Extracted data entries
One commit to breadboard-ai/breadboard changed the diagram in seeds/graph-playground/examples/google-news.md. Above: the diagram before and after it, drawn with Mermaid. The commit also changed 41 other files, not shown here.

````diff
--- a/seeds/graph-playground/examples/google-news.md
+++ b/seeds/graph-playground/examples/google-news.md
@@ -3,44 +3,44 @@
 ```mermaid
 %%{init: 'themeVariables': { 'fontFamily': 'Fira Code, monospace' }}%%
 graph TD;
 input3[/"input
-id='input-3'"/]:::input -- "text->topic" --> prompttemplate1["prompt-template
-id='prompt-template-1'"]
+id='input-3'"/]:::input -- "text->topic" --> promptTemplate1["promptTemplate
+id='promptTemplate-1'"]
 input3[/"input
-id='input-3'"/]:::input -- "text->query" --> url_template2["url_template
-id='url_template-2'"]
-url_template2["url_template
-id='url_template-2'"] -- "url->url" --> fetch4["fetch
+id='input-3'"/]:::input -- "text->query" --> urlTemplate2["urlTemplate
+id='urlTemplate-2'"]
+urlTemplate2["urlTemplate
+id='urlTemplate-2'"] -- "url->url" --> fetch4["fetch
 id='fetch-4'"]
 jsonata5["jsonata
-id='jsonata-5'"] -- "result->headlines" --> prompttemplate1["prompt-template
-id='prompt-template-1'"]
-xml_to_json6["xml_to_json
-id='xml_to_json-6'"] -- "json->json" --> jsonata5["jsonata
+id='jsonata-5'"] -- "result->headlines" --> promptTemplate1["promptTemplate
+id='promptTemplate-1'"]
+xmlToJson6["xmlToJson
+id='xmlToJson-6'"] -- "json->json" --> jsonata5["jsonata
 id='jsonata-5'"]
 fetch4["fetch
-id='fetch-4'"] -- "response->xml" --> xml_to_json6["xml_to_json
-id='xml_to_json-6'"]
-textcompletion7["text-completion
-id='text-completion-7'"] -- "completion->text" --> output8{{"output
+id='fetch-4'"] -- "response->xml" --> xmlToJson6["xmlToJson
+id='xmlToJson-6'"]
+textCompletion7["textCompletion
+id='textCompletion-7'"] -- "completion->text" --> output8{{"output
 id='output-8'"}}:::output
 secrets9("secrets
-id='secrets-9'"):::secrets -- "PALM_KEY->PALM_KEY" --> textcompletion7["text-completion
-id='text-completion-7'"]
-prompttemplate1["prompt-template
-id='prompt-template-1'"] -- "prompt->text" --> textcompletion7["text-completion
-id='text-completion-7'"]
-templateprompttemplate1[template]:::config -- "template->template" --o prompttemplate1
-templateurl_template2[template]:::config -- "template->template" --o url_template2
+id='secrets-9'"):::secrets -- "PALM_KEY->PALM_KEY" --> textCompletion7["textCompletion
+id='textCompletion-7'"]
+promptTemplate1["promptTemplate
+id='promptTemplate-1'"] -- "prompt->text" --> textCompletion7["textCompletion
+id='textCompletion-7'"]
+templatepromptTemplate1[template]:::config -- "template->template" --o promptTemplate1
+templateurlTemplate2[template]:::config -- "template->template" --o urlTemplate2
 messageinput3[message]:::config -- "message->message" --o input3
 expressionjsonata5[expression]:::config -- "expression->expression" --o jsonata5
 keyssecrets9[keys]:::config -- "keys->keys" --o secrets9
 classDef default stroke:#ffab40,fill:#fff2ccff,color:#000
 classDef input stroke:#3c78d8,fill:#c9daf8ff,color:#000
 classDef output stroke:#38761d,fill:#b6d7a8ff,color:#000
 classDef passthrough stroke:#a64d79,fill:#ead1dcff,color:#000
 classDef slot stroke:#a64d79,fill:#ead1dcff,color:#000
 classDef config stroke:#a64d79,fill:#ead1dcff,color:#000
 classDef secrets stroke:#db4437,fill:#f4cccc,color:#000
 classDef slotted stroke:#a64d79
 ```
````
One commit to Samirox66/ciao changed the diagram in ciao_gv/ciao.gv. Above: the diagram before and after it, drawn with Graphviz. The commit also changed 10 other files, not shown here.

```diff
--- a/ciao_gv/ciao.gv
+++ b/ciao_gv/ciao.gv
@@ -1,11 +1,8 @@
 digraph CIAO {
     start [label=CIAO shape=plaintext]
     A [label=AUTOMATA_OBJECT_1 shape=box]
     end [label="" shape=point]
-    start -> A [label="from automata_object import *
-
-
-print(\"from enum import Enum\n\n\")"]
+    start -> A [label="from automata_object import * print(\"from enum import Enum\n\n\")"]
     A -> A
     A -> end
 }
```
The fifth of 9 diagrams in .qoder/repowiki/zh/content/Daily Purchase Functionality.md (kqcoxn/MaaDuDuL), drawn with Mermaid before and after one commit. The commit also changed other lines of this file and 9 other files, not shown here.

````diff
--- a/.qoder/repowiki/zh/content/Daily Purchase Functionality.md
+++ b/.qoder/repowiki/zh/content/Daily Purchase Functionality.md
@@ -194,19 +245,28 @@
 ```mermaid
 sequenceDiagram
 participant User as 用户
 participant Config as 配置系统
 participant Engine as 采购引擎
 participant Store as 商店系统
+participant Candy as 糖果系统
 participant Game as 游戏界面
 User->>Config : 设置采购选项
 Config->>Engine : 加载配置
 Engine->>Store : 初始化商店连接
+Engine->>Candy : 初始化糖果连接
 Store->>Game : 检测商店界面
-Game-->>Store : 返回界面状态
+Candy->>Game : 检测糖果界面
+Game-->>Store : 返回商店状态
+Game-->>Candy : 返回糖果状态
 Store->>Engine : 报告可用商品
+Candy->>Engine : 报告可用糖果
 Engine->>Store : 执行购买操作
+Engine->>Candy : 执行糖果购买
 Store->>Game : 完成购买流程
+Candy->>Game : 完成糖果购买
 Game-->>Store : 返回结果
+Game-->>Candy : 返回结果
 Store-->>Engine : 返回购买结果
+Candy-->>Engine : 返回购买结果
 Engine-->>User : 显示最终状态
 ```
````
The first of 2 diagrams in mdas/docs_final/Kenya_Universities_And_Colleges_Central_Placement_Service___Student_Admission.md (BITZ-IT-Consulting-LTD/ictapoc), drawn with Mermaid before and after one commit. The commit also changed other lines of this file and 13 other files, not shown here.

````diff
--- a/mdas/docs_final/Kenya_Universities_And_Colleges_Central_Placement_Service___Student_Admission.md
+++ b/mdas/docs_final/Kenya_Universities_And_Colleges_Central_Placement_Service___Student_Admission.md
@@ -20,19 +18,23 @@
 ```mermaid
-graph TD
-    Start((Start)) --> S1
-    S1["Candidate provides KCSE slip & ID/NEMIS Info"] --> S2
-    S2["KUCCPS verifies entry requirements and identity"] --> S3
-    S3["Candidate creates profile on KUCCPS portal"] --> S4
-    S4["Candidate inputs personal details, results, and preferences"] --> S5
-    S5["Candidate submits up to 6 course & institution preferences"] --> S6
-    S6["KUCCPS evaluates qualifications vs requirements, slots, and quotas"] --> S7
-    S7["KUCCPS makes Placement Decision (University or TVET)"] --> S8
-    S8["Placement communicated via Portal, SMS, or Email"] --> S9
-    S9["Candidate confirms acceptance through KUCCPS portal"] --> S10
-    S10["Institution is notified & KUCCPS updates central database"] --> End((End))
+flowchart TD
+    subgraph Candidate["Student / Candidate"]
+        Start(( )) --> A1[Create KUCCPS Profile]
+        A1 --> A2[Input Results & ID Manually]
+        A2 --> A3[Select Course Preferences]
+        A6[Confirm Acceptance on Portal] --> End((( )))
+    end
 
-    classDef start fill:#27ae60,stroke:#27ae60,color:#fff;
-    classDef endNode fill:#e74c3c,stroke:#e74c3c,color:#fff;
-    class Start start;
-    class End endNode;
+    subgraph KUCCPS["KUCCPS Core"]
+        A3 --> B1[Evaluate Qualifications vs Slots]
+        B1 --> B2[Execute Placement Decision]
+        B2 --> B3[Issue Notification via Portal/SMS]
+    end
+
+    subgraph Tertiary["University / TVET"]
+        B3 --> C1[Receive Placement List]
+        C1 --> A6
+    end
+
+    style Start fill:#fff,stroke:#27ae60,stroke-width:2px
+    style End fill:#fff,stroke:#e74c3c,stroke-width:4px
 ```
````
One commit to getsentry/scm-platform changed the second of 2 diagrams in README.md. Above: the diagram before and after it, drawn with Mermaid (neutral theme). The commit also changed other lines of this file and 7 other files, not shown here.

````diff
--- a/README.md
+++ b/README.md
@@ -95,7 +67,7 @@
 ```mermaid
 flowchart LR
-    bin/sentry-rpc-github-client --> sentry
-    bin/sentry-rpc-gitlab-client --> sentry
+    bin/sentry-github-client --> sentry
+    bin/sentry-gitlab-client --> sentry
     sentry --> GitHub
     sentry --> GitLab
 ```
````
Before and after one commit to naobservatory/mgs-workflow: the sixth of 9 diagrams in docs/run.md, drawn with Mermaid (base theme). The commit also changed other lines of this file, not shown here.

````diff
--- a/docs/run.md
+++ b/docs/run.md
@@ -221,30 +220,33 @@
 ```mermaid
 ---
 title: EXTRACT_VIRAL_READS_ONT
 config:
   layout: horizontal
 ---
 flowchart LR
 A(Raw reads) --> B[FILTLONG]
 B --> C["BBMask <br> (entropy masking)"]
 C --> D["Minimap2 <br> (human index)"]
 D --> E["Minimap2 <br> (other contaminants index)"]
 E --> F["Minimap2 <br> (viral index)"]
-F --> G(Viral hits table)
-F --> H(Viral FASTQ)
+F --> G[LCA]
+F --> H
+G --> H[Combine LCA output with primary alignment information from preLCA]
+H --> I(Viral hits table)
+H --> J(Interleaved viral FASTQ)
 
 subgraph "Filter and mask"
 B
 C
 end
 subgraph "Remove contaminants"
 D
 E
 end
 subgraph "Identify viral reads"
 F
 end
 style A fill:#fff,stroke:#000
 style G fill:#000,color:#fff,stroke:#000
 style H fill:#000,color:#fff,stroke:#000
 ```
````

GOAL OF THE EXERCISE:
In the records above, find every line with the word "index" and copy it.

WRITTEN ANSWER:
 C --> D["Minimap2 <br> (human index)"]
 D --> E["Minimap2 <br> (other contaminants index)"]
 E --> F["Minimap2 <br> (viral index)"]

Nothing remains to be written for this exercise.